Problem details => The required result is a line count: how many lines in this data hold the word "gucmasterthesis". Give only that.

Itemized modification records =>
####

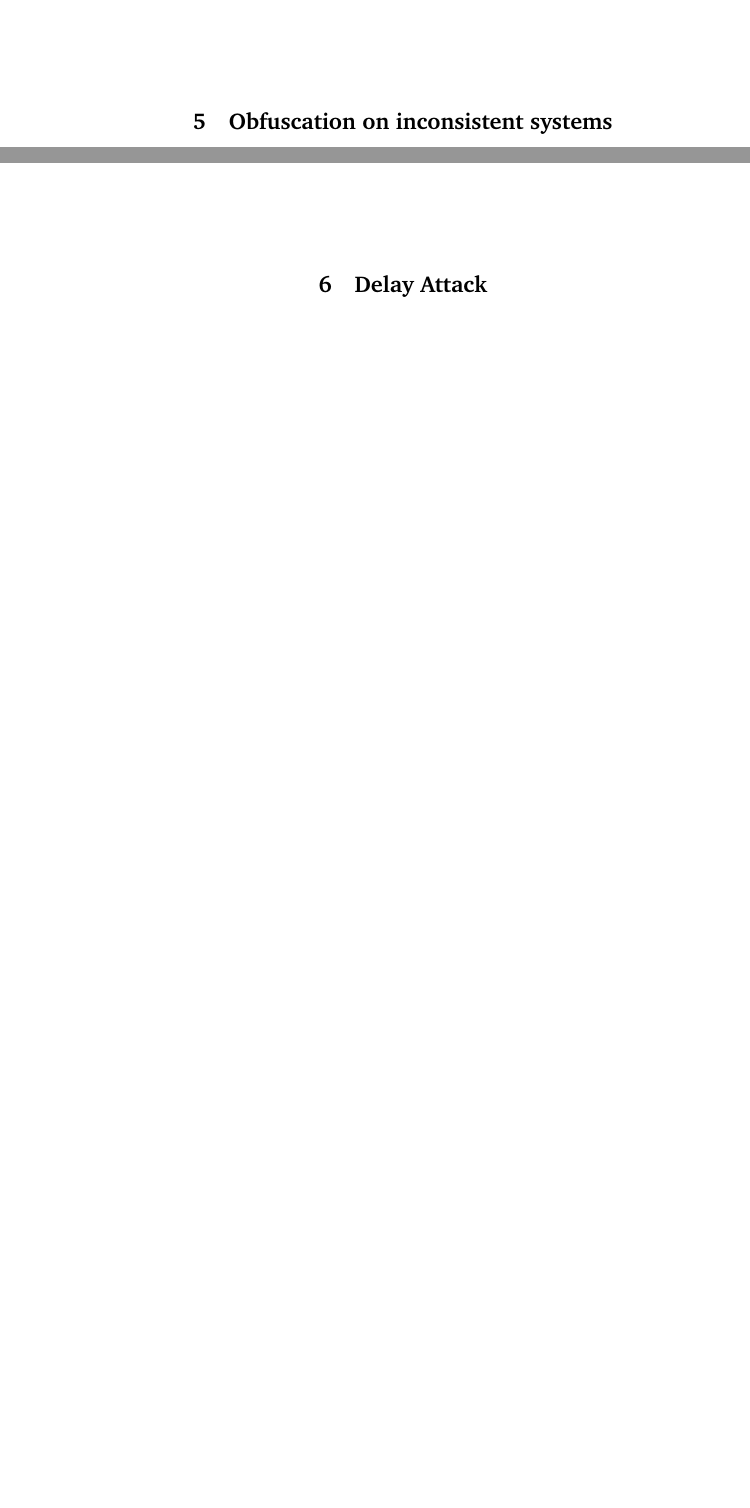
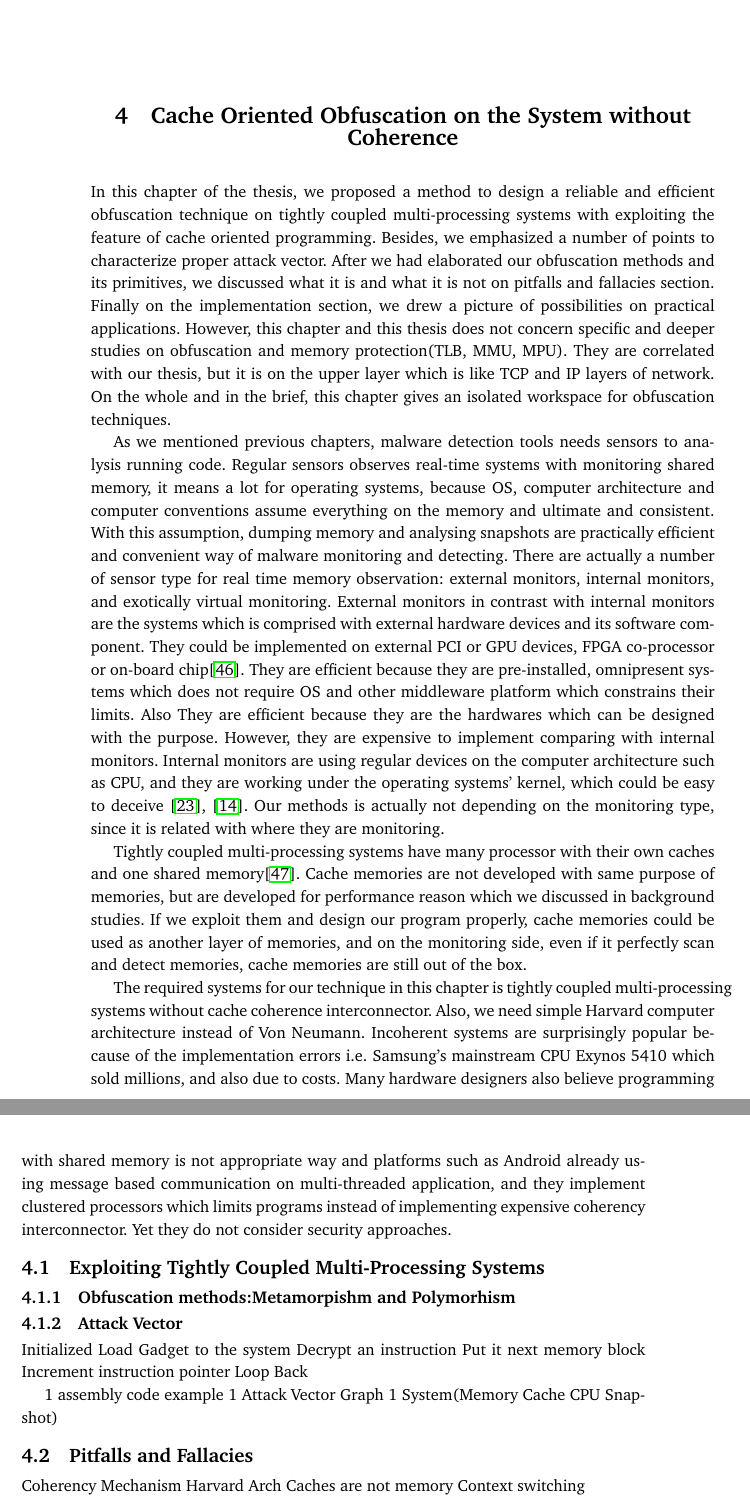
Before and after one commit to caglarsayin/Thesis, a LaTeX thesis (thesis.tex, which reads body1.tex): two parts of pages 49 and 51 of 67 before the commit and two parts of pages 47 and 48 of 63 after it, joined at a grey line, cut at the place of the change, the shorter picture padded with empty space. Compiled offline with pdfLaTeX.

Commit message:
28.04.2014

```diff
--- /dev/null
+++ b/body1.tex
@@ -0,0 +1,28 @@
+%!TEX root = thesis.tex
+\chapter{Cache Oriented Obfuscation on the System without Coherence}
+
+In this chapter of the thesis, we proposed a method to design a reliable and efficient obfuscation technique on tightly coupled multi-processing systems with exploiting the feature of cache oriented programming. Besides, we emphasized a number of points to characterize proper attack vector. After we had elaborated our obfuscation methods and its primitives, we discussed what it is and what it is not on pitfalls and fallacies section. Finally on the implementation section, we drew a picture of possibilities on practical applications. However, this chapter and this thesis does not concern specific and deeper studies on obfuscation and memory protection(TLB, MMU, MPU). They are correlated with our thesis, but it is on the upper layer which is like TCP and IP layers of network. On the whole and in the brief, this chapter gives an isolated workspace for obfuscation techniques.
+
+As we mentioned previous chapters, malware detection tools needs sensors to analysis running code. Regular sensors observes real-time systems with monitoring shared memory, it means a lot for operating systems, because OS, computer architecture and computer conventions assume everything on the memory and ultimate and consistent. With this assumption, dumping memory and analysing snapshots are practically efficient and convenient way of malware monitoring and detecting. There are actually a number of sensor type for real time memory observation: external monitors, internal monitors, and exotically virtual monitoring. External monitors in contrast with internal monitors are the systems which is comprised with external hardware devices and its software component. They could be implemented on external PCI or GPU devices, FPGA co-processor or on-board chip\cite{Christos2013}. They are efficient because they are pre-installed, omnipresent systems which does not require OS and other middleware platform which constrains their limits. Also They are efficient because they are the hardwares which can be designed with the purpose. However, they are expensive to implement comparing with internal monitors. Internal monitors are using regular devices on the computer architecture such as CPU, and they are working under the operating systems' kernel, which could be easy to deceive \cite{Adnan2011}, \cite{rutkowska2006rootkits}. Our methods is actually not depending on the monitoring type, since it is related with where they are monitoring.
+
+Tightly coupled multi-processing systems have many processor with their own caches and one shared memory\cite{Jim2007}. Cache memories are not developed with same purpose of memories, but are developed for performance reason which we discussed in background studies. If we exploit them and design our program properly, cache memories could be used as another layer of memories, and on the monitoring side, even if it perfectly scan and detect memories, cache memories are still out of the box.
+
+The required systems for our technique in this chapter is tightly coupled multi-processing systems without cache coherence interconnector. Also, we need simple Harvard computer architecture instead of Von Neumann. Incoherent systems are surprisingly popular because of the implementation errors i.e. Samsung's mainstream CPU Exynos 5410 which sold millions, and also due to costs. Many hardware designers also believe programming with shared memory is not appropriate way and platforms such as Android already using message based communication on multi-threaded application, and  they implement clustered processors which limits programs instead of implementing expensive coherency interconnector. Yet they do not consider security approaches.
+	\section{Exploiting Tightly Coupled Multi-Processing Systems}
+		\subsection{Obfuscation methods:Metamorpishm and Polymorhism}
+		\subsection{Attack Vector}
+		Initialized
+		Load Gadget to the system
+		Decrypt an instruction
+		Put it next memory block
+		Increment instruction pointer
+		Loop Back
+
+		1 assembly code example
+		1 Attack Vector Graph
+		1 System(Memory Cache CPU Snapshot)
+		\section{Pitfalls and Fallacies}
+			Coherency Mechanism
+			Harvard Arch
+			Caches are not memory
+			Context switching
--- a/thesis.tex
+++ b/thesis.tex
@@ -75,4 +75,8 @@ However, in order to act ethical responsibility, we tried to eliminate practice
 \include{background}
-\chapter{Obfuscation on inconsistent systems}
-\chapter{Delay Attack}
-\chapter{Implementation for Hayward Computer Architecture}
+\include{body1}
+\chapter{Timing Attack against to Coherent Systems}
+\chapter{Implementation on Harvard Computer Architecture}
+% \chapter{Implication and Discussion}
+%	\section{Theoretical Considerations}
+%	\section{Practical Implication Issues}
+%	\section{Summary}
@@ -83,4 +83,7 @@ However, in order to act ethical responsibility, we tried to eliminate practice
 \chapter{Conclusion and Further Works}
+
+-
+
 \bibliographystyle{gucmasterthesis}
 \bibliography{gucmasterthesis}
 \appendix
```
Also changed, not shown: gucmasterthesis.bib (+14 -0 lines), background.tex (indentation only), introduction.tex (indentation only), body1.tex (6 more changed lines), thesis.tex (14 more changed lines). Lines whose indentation alone changed are shown as unchanged.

####

Answer box => 3